Dept. of Correction opens new intelligence operations facility
Inside a secretive Department of Correction building, the state opened a new intelligence facility to improve security in Delaware prisons.
The new facility, known as the DOC Intelligence Operations Center, takes in over 2000 camera feeds from across the state prison system and analyzes security threats to recommend actions to prison wardens.
DOC Commissioner Claire DeMatteis stresses the center leverages the skills of trained intelligence personnel to mitigate threats.
“But again I think it’s important to emphasize it’s the human intelligence with the cameras and technology. One doesn’t work without the other. We need the officers on the ground who know their building, who know their institutions, who know their inmates.”
Gov. John Carney also toured the 800 thousand dollar facility, and says if this kind of center was operational back in 2017, they would have avoided the Vaughn Prison Riot.
He says it’s a reminder of the important work correctional officers do, and the state’s obligation to prevent officer deaths like the one that happened during the Vaughn riot.
“At our correctional officers that go into those institutions every single day. With their spouses that sit at home and worry about them coming home safe every day. Because we have an example in the first week that I was governor of that not happening. And we made a commitment then that that will never happen again. And we’ve done everything that we can and today is an example of that.”

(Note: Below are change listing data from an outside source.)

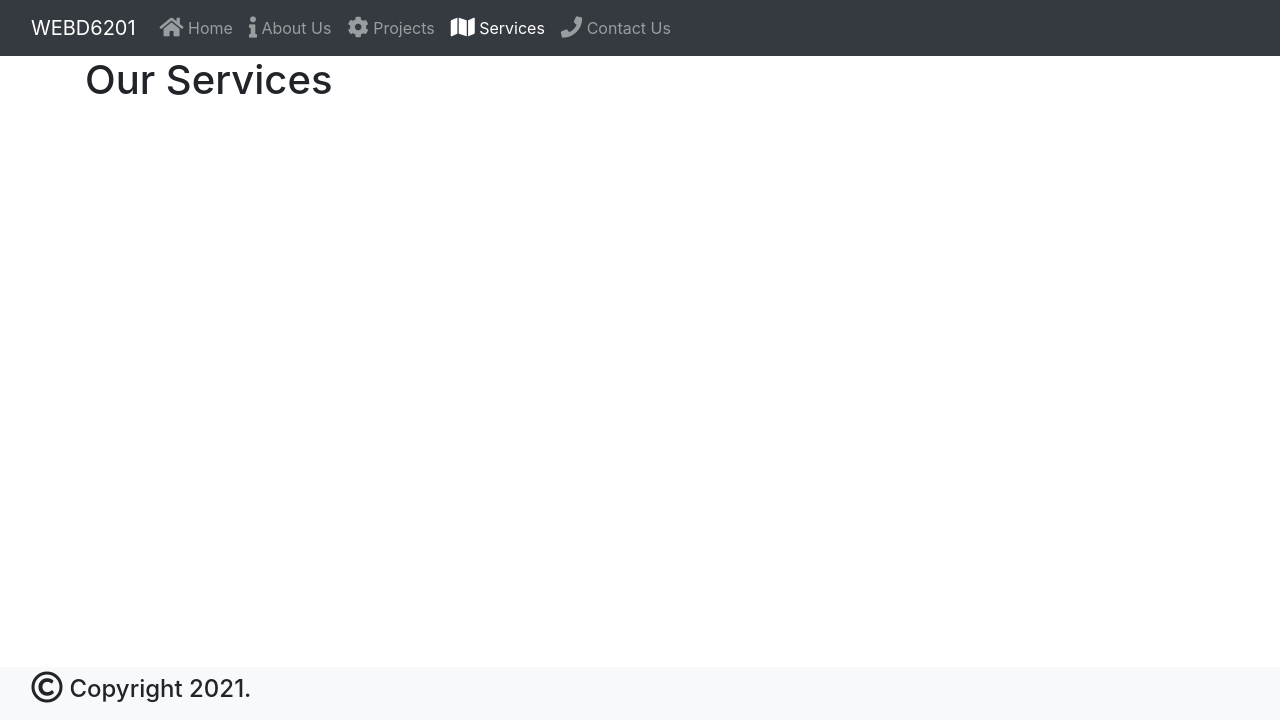
Repository: arbin6ix/ICE-2
Page: services.html
These files come from the project's save history. The page is drawn as it stood at one moment and after the next save; the edit follows.
The browser window is 1280 px wide. The pictures show the whole page.

Above is the page before, as saved 2021-02-05 22:09:07.

### services.html
<!DOCTYPE html>
<html lang="en">
<head>
    <meta charset="UTF-8">
    <meta name="viewport" content="width=device-width, initial-scale=1.0">
    <title>Services</title>
    <!-- CSS Section -->
    <link rel="stylesheet" href="./node_modules/bootstrap/dist/css/bootstrap.min.css">
    <link rel="stylesheet" href="./node_modules/@fortawesome/fontawesome-free/css/all.min.css">
    <link rel="stylesheet" href="./Content/app.css">
</head>
<body>
    <!-- Main Header -->
    <header>
        <!-- Main Navigation -->
        <nav class="navbar navbar-expand-lg navbar-dark bg-dark">
            <div class="container-fluid">
              <a class="navbar-brand" href="index.html">WEBD6201</a>
              <button class="navbar-toggler" type="button" data-bs-toggle="collapse" data-bs-target="#navbarSupportedContent" aria-controls="navbarSupportedContent" aria-expanded="false" aria-label="Toggle navigation">
                <span class="navbar-toggler-icon"></span>
              </button>
              <div class="collapse navbar-collapse" id="navbarSupportedContent">
                <ul class="navbar-nav me-auto mb-2 mb-lg-0">
                  <li class="nav-item">
                    <a class="nav-link" aria-current="page" href="index.html"><i class="fas fa-home fa-lg"></i> Home</a>
                  </li>

                  <li class="nav-item">
                    <a class="nav-link" aria-current="page" href="about.html"><i class="fas fa-info fa-lg"></i> About Us</a>
                  </li>

                  <li class="nav-item">
                    <a class="nav-link" aria-current="page" href="projects.html"><i class="fas fa-cog fa-lg"></i> Projects</a>
                  </li>

                  <li class="nav-item">
                    <a class="nav-link active" aria-current="page" href="services.html"><i class="fas fa-map fa-lg"></i> Services</a>
                  </li>

                  <li class="nav-item">
                    <a class="nav-link" aria-current="page" href="contact.html"><i class="fas fa-phone fa-lg"></i> Contact Us</a>
                  </li>
                </ul>
              </div>
            </div>
          </nav>
    </header>

    <!-- Main Content -->
    <main class="container">
        <h1>Our Services</h1>
    </main>

    <!-- Main Footer -->
    <footer>
        <nav class="navbar fixed-bottom navbar-light bg-light">
            <div class="container-fluid">
              <h4><i class="far fa-copyright fa-lg"></i> Copyright 2021.</h4>
            </div>
          </nav>
    </footer>

    <!-- Script Section-->
    <script src="./node_modules/jquery/dist/jquery.min.js"></script>
    <script src="./node_modules/bootstrap/dist/js/bootstrap.bundle.min.js"></script>
    <script src="./Scripts/app.js"></script>
</body>
</html>

### Scripts/app.js
/* custom JavaScript goes here */

//IIFE - Immediately Invoked Function Expression
//AKA - Anonymous Self-Executing Function
//Closure - limits scope leak

"use strict";
//Contact Class


(function()
{
    function displayHome()
    {
        let paragraphOneText =
          "This is a simple site to demonstrate DOM Manipulation for ICE 2";

        let paragraphOneElement = document.getElementById("paragraphOne");

        paragraphOneElement.textContent = paragraphOneText;
        paragraphOneElement.className = "fs-5";

        // Step 1. document.createElement
        let newParagraph = document.createElement("p");
        // Step 2. configure the element
        newParagraph.setAttribute("id", "paragraphTwo");
        newParagraph.textContent = "...And this is paragraph two";
        // Step 3. select the parent element
        let mainContent = document.getElementsByTagName("main")[0];
        // Step 4. Add / Insert the element
        mainContent.appendChild(newParagraph);

        newParagraph.className = "fs-6";

        // another way of injecting content
        let paragraphDiv = document.createElement("div");
        let paragraphThree = `<p id="paragraphThree" class="fs-7 fw-bold">And this is the Third Paragraph</p>`;
        paragraphDiv.innerHTML = paragraphThree;

        // insertions

        // example of inserting before a node
        //newParagraph.before(paragraphDiv);

        // example of inserting after a node
        newParagraph.after(paragraphDiv);

        // deletions

        // example of removing a single element
        //paragraphOneElement.remove();

        // example of removeChild
        mainContent.removeChild(paragraphOneElement);

        // update / modification
        //mainContent.firstElementChild.textContent = "Welcome Home!";

        mainContent.innerHTML = `<h1 id="firstHeading">Welcome to WEBD6201 - Lab 1</h1>
         <p id="paragraphOne" class="fs-3 fw-bold">This is my first Paragraph</p>
        `;

    }

    function displayAbout()
    {

    }

    function displayProjects()
    {

    }

    function displayServices()
    {

    }

    function displayContact()
    {
        let messageArea = document.getElementById("messageArea");
        messageArea.hidden = true;

        // form validation
        let fullName = document.getElementById("fullName");
        fullName.addEventListener("blur", function() {
            if(fullName.value.length < 2)
            {
                fullName.focus();
                fullName.select();
                messageArea.hidden = false;
                messageArea.className = "alert alert-danger";
                messageArea.textContent = "Please enter an appropriate Name";
            }
            else
            {
                messageArea.removeAttribute("class");
                messageArea.hidden = true;
            }
        });

        let sendButton = document.getElementById("sendButton");
        sendButton.addEventListener("click", function(event){
            //event.preventDefault();


            let contact = new Contact(fullName.value, contactNumber.value, emailAddress.value);
              localStorage.setItem((localStorage.length + 1).toString(), contact.serialize());







        });
    }

    function displayContactList()
    {
      if (localStorage.length > 0)
      {
        let contactList = document.getElementById("contactList");

        let data = "";

        for (let index = 0; index < localStorage.length; index++)
        {
          let contactData = localStorage.getItem((index + 1).toString());

          let contact = new Contact();
          contact.deserialize(contactData);

          data += `<tr>
          <th scope="row">${index + 1}</th>
          <td>${contact.FullName}</td>
          <td>${contact.ContactNumber}</td>
          <td>${contact.EmailAddress}</td>
        </tr>`;
        }

        contactList.innerHTML = data;
      }
    }



    function Start()
    {
        console.log("App Started...");

        switch (document.title)
        {
          case "Home":
              displayHome();
            break;
          case "About":
              displayAbout();
            break;
          case "Projects":
              displayProjects();
            break;
          case "Services":
              displayServices();
            break;
          case "Contact":
              displayContact();
            break;
          case "Contact-List":
            displayContactList();
          break;
        }

    }

    window.addEventListener("load", Start);

})();

Loaded but not shown: node_modules/bootstrap/dist/css/bootstrap.min.css (library); node_modules/@fortawesome/fontawesome-free/css/all.min.css (library); Content/app.css (common file); node_modules/jquery/dist/jquery.min.js (library); node_modules/bootstrap/dist/js/bootstrap.bundle.min.js (library)

After the next save:
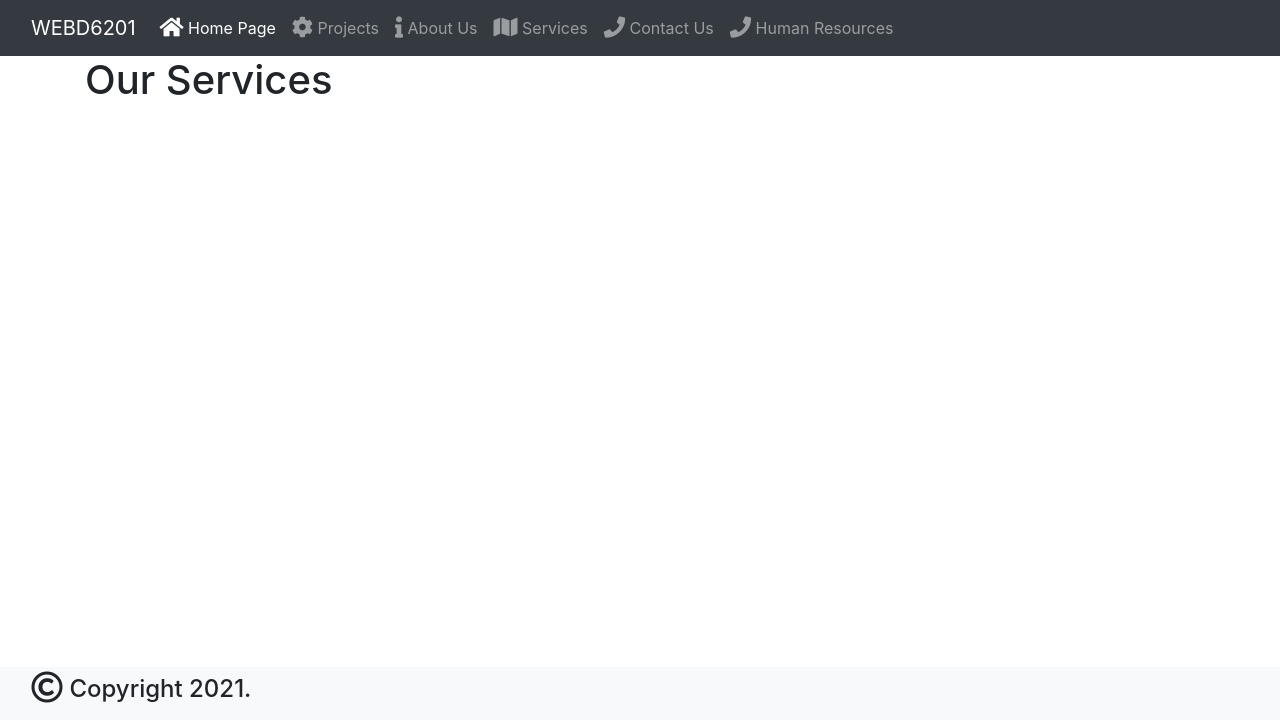
Saved 65 s later.
--- a/services.html
+++ b/services.html
@@ -14,38 +14,41 @@
     <header>
         <!-- Main Navigation -->
         <nav class="navbar navbar-expand-lg navbar-dark bg-dark">
-            <div class="container-fluid">
-              <a class="navbar-brand" href="index.html">WEBD6201</a>
-              <button class="navbar-toggler" type="button" data-bs-toggle="collapse" data-bs-target="#navbarSupportedContent" aria-controls="navbarSupportedContent" aria-expanded="false" aria-label="Toggle navigation">
-                <span class="navbar-toggler-icon"></span>
-              </button>
-              <div class="collapse navbar-collapse" id="navbarSupportedContent">
-                <ul class="navbar-nav me-auto mb-2 mb-lg-0">
-                  <li class="nav-item">
-                    <a class="nav-link" aria-current="page" href="index.html"><i class="fas fa-home fa-lg"></i> Home</a>
-                  </li>
+          <div class="container-fluid">
+            <a class="navbar-brand" href="services.html">WEBD6201</a>
+            <button class="navbar-toggler" type="button" data-bs-toggle="collapse" data-bs-target="#navbarSupportedContent" aria-controls="navbarSupportedContent" aria-expanded="false" aria-label="Toggle navigation">
+              <span class="navbar-toggler-icon"></span>
+            </button>
+            <div class="collapse navbar-collapse" id="navbarSupportedContent";>
+              <ul class="navbar-nav me-auto mb-2 mb-lg-0">
+                <li class="nav-item">
+                  <a class="nav-link active" aria-current="page" href="index.html"><i class="fas fa-home fa-lg"></i> Home Page</a>
+                </li>
 
-                  <li class="nav-item">
-                    <a class="nav-link" aria-current="page" href="about.html"><i class="fas fa-info fa-lg"></i> About Us</a>
-                  </li>
+                <li class="nav-item">
+                  <a class="nav-link" aria-current="page" href="projects.html"><i class="fas fa-cog fa-lg"></i> Projects</a>
+                </li>
 
-                  <li class="nav-item">
-                    <a class="nav-link" aria-current="page" href="projects.html"><i class="fas fa-cog fa-lg"></i> Projects</a>
-                  </li>
+                <li class="nav-item">
+                  <a class="nav-link" aria-current="page" href="about.html"><i class="fas fa-info fa-lg"></i> About Us</a>
+                </li>
 
-                  <li class="nav-item">
-                    <a class="nav-link active" aria-current="page" href="services.html"><i class="fas fa-map fa-lg"></i> Services</a>
-                  </li>
+                <li class="nav-item">
+                  <a class="nav-link" aria-current="page" href="services.html"><i class="fas fa-map fa-lg"></i> Services</a>
+                </li>
 
-                  <li class="nav-item">
-                    <a class="nav-link" aria-current="page" href="contact.html"><i class="fas fa-phone fa-lg"></i> Contact Us</a>
-                  </li>
-                </ul>
-              </div>
+                <li class="nav-item">
+                  <a class="nav-link" aria-current="page" href="contact.html"><i class="fas fa-phone fa-lg"></i> Contact Us</a>
+                </li>
+
+                <li class="nav-item">
+                  <a class="nav-link" aria-current="page" href="human-resources.html"><i class="fas fa-phone fa-lg"></i> Human Resources</a>
+                </li>
+              </ul>
             </div>
-          </nav>
-    </header>
-
+          </div>
+        </nav>
+  </header>
     <!-- Main Content -->
     <main class="container">
         <h1>Our Services</h1>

This facility was born out of a list of recommended reforms that came from an independent review of the riot that resulted in the death of a correctional officer.
Carney adds he wants to prioritize improving trade skill training in prisons. He notes the high demand for trade jobs in the state and providing training to inmates will keep the recidivism rates down.
DOC’s Special Operations Group Warden Dana Metzger says the facility can keep an eye on officers’ work.
Analysts can track use of force incidents with cameras and pair that with other data to determine where certain officers are best suited to be stationed.
There are five analysts at the facility, all with former military or state intelligence backgrounds suited to process the massive amount of data pouring into the new facility.